Ahead of his contribution to EXHALE’s VA002 compilation, Amelie Lens’ star student is eager to introduce the world to his hard and dark techno.
Thunderous kick drums, fast acidic sequences, and hard-hitting rave stabs is what Ahl Iver is all about. Oliver Maes (fun fact: Oliver spelt phonetically is Ahl Iver) has a big heart for fast-paced kickdrums, and that’s what made him stand out between the thousands of demos in Amelie Lens’ mailbox. The Antwerp-native has already dropped two EPs on Lenske Recordings, and a new track is scheduled on the new EXHALE compilation this week. If you like your techno ruthless, look no further.
LENSKE helped me professionalize my sound from an early stage.
How did you get in touch with Amelie?
“She must have been the first one who heard my Ahl Iver tracks. When I responded to her call for demos, I never thought she would reply, but I had nothing to lose either. I had only been producing for a few months before she started playing some of my music. At that point, I had already messed about with different sounds, but I was ready to take my career more seriously. We continued to send each other music back and forth, and in 2019, she asked me to release my debut vinyl EP on Lenske. I released another one earlier in 2021, and I guess that won’t be the last one”.
Is Amelie someone who helps you with your production? How does the cooperation work exactly?
"She doesn't just help me in the studio. She helps me with everything! I'm getting more and more booking and media requests, and I never respond before hearing what she has to say about it. Farrago (EXHALE and Lenske co-owner, ed) too gave me loads of useful production tips I now apply in the studio every day. They helped me professionalize my sound from an early stage. It's quite incredible what they have done for me, and I'm extremely grateful for that".
I'm someone who always looks for the extremes in music.
Your music can be categorized as the harder and darker type of techno. What is it that draws you to that sound?

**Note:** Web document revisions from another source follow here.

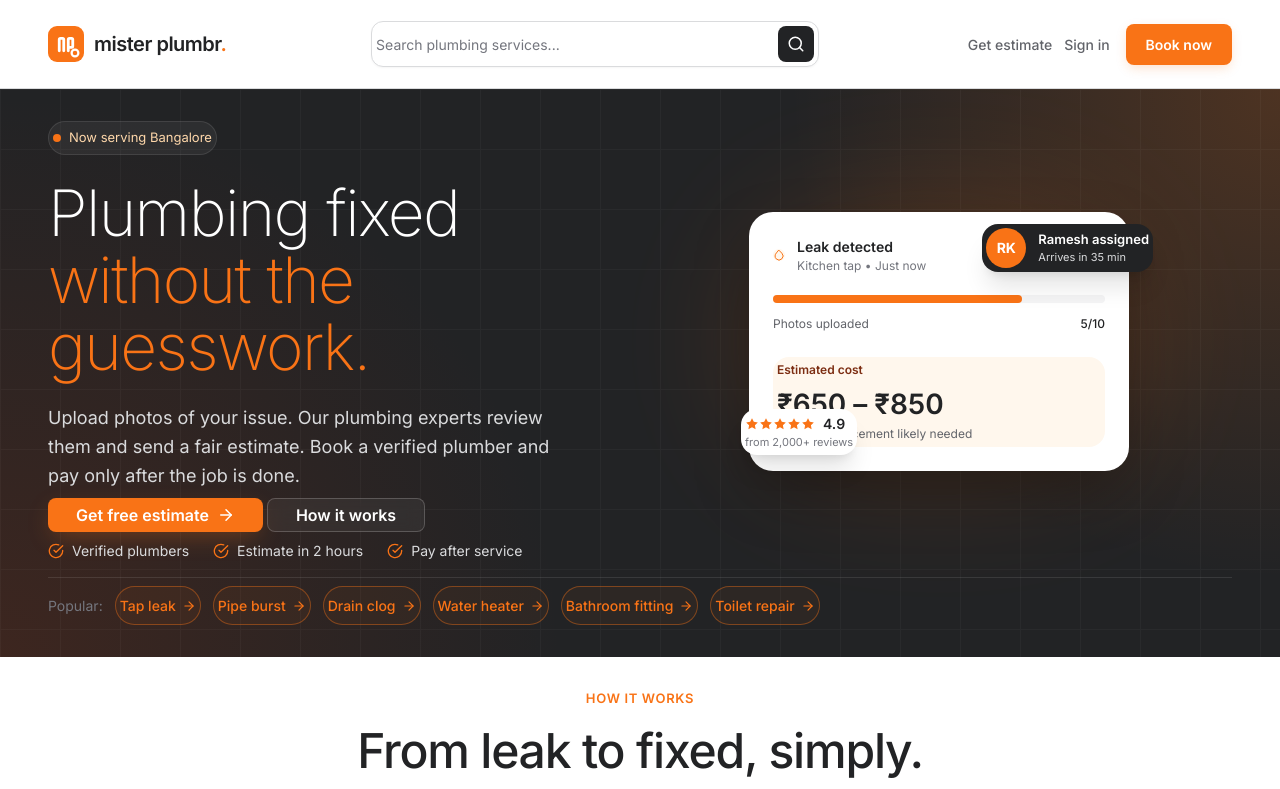
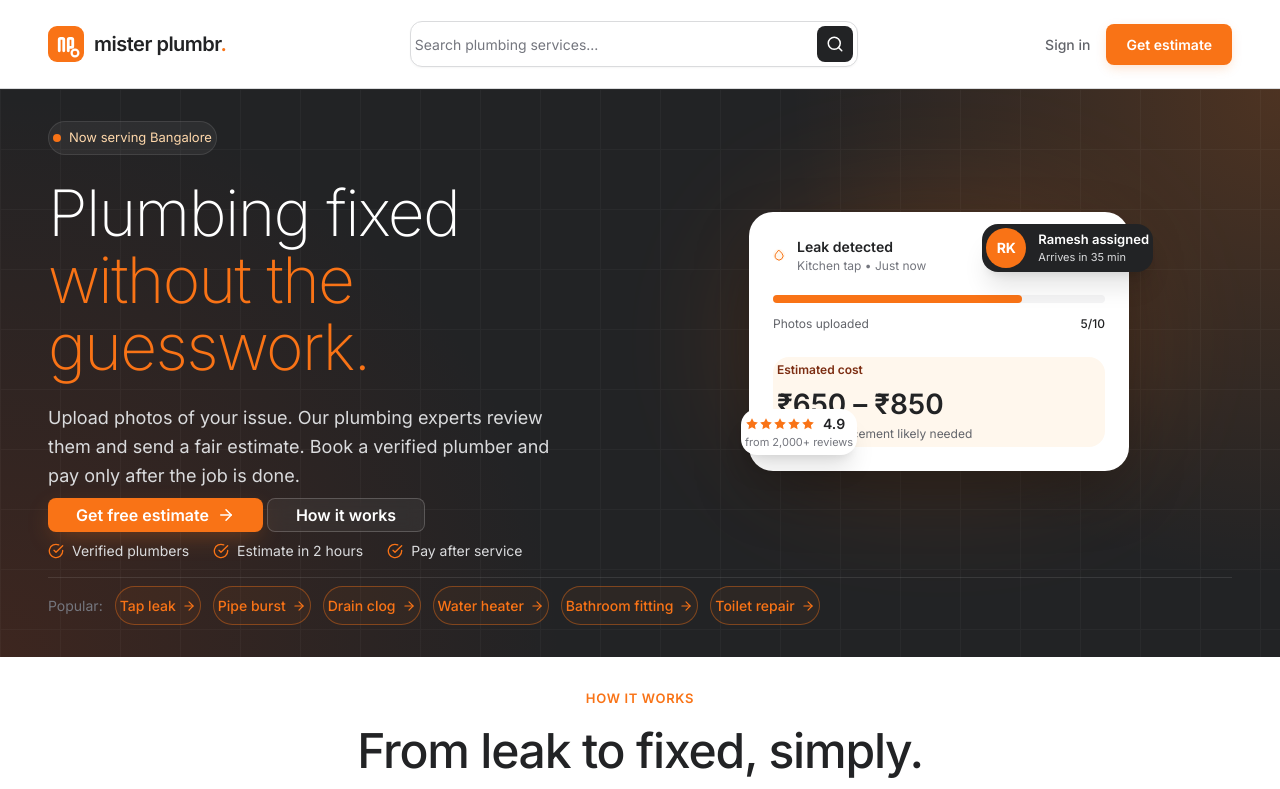
Before and after one commit to mister-plumbr/mr-plumber-webapp, a Next.js app: page / in a window 1280 px wide. Shown: the top 789 px of the page. Built offline with nearby package versions, Linux system fonts and the light colour scheme.

Commit message:
ui: consolidate nav CTAs into single Get estimate button

```diff
--- a/app/components/Navbar.tsx
+++ b/app/components/Navbar.tsx
@@ -36,12 +36,6 @@ export default function Navbar() {
         {/* Desktop Actions */}
         <div className="hidden md:flex items-center gap-1">
           <Link
-            href="/upload"
-            className="rounded-[8px] px-4 py-2 text-[14px] font-medium text-[#62646a] hover:bg-[#f4f4f5] hover:text-[#222325] transition-colors"
-          >
-            Get estimate
-          </Link>
-          <Link
             href="/login"
             className="rounded-[8px] px-4 py-2 text-[14px] font-medium text-[#62646a] hover:bg-[#f4f4f5] hover:text-[#222325] transition-colors"
           >
@@ -51,7 +45,7 @@ export default function Navbar() {
             href="/upload"
             className="ml-2 rounded-[8px] bg-[#f97316] px-5 py-2.5 text-[14px] font-semibold text-white shadow-[0_4px_12px_-2px_rgba(249,115,22,0.25)] hover:bg-[#ea580c] transition-colors"
           >
-            Book now
+            Get estimate
           </Link>
         </div>
 
@@ -80,13 +74,6 @@ export default function Navbar() {
               </button>
             </div>
             <Link
-              href="/upload"
-              className="rounded-[8px] px-4 py-3 text-[16px] font-medium text-[#62646a] hover:bg-[#f4f4f5]"
-              onClick={() => setMobileOpen(false)}
-            >
-              Get estimate
-            </Link>
-            <Link
               href="/login"
               className="rounded-[8px] px-4 py-3 text-[16px] font-medium text-[#62646a] hover:bg-[#f4f4f5]"
               onClick={() => setMobileOpen(false)}
@@ -98,7 +85,7 @@ export default function Navbar() {
               className="mt-2 rounded-[8px] bg-[#f97316] px-5 py-3 text-center text-[16px] font-semibold text-white"
               onClick={() => setMobileOpen(false)}
             >
-              Book now
+              Get estimate
             </Link>
           </div>
         </div>
```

"I'm someone who always looks for the extremes in music. Before I made music, I was into hardcore and hard dance. Nothing was ever too hard for me; maybe that rule still applies today (laughs). I need to hear the power, you know. I can’t really describe it any other way”.

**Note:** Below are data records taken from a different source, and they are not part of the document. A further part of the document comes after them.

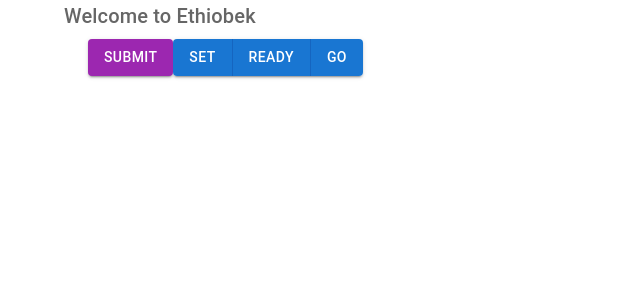
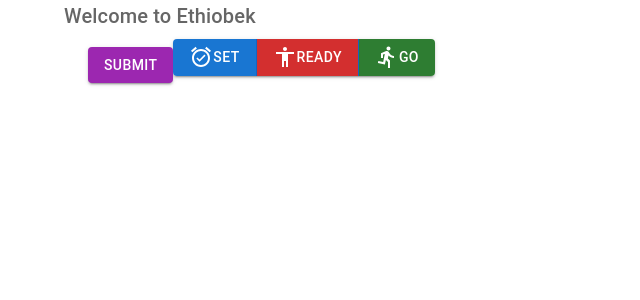
Before and after one commit to Ethiobek/react-mui, a React (Create React App) app: page / in a window 1280 px wide. Shown: the top 300 px of the page, without its empty margins (0-640 px from the left). Built offline with nearby package versions, Linux system fonts and the light colour scheme.

Commit message:
Container and Icon button

```diff
--- a/src/components/SuccessButton.js
+++ b/src/components/SuccessButton.js
@@ -2,6 +2,9 @@ import ButtonGroup from "@mui/material/ButtonGroup";
 import Button from "@mui/material/Button";
 import React from "react";
 import { Container } from "@mui/material";
+import DirectionsRun from "@mui/icons-material/DirectionsRun";
+import AlarmOn from "@mui/icons-material/AlarmOn";
+import Accessibility from "@mui/icons-material/Accessibility";
 
 function SuccessButton() {
   return (
@@ -16,9 +19,18 @@ function SuccessButton() {
       </Button>
 
       <ButtonGroup variant="contained">
-        <Button>Set</Button>
-        <Button>Ready</Button>
-        <Button>Go</Button>
+        <Button color="primary">
+          <AlarmOn />
+          Set
+        </Button>
+        <Button color="error">
+          <Accessibility />
+          Ready
+        </Button>
+        <Button color="success">
+          <DirectionsRun />
+          Go
+        </Button>
       </ButtonGroup>
     </Container>
   );
```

In general, techno nowadays seems to take a turn to those darker styles. How do you feel about that trend?
“I love it. Not just as an artist who makes that type of music, but as a raver too. I love the fact that I can go out in my hometown and dance to those dark kicks and basslines every weekend (Hard Harder Hardst and Slagveld at Club Vaag are great examples). It wasn’t always like that. You had to go to Rotterdam or Berlin for that until recently. Nowadays, there are a lot more opportunities in Belgium for artists with that sound. As it’s still a relatively small scene, many young artists and DJs like me get cool bookings. It’s just great to see it all happen in front of me and be a part of it. There are always going to be purists who want everything to stay the same, but I don’t let that get to me”.
2020 was going to be your breakthrough year, but then everything got shut down. How do you feel about that missed start now that we’re slowly crawling out of this pandemic?
"At first, I had a hard time accepting all those cancellations. There were some very cool bookings I was dying to play. Then again, I was lucky I didn't fully depend on DJ-ing for my income yet. I was still in school when it started, and I have a job now, which helped me put things into perspective. As the first new bookings are coming in again, I only feel relief that I'm picking things up where I left them. The first gig is scheduled for July in Sheffield. After that, there's a lot more I can’t tell you about yet. Excitement is an understatement (laughs)”!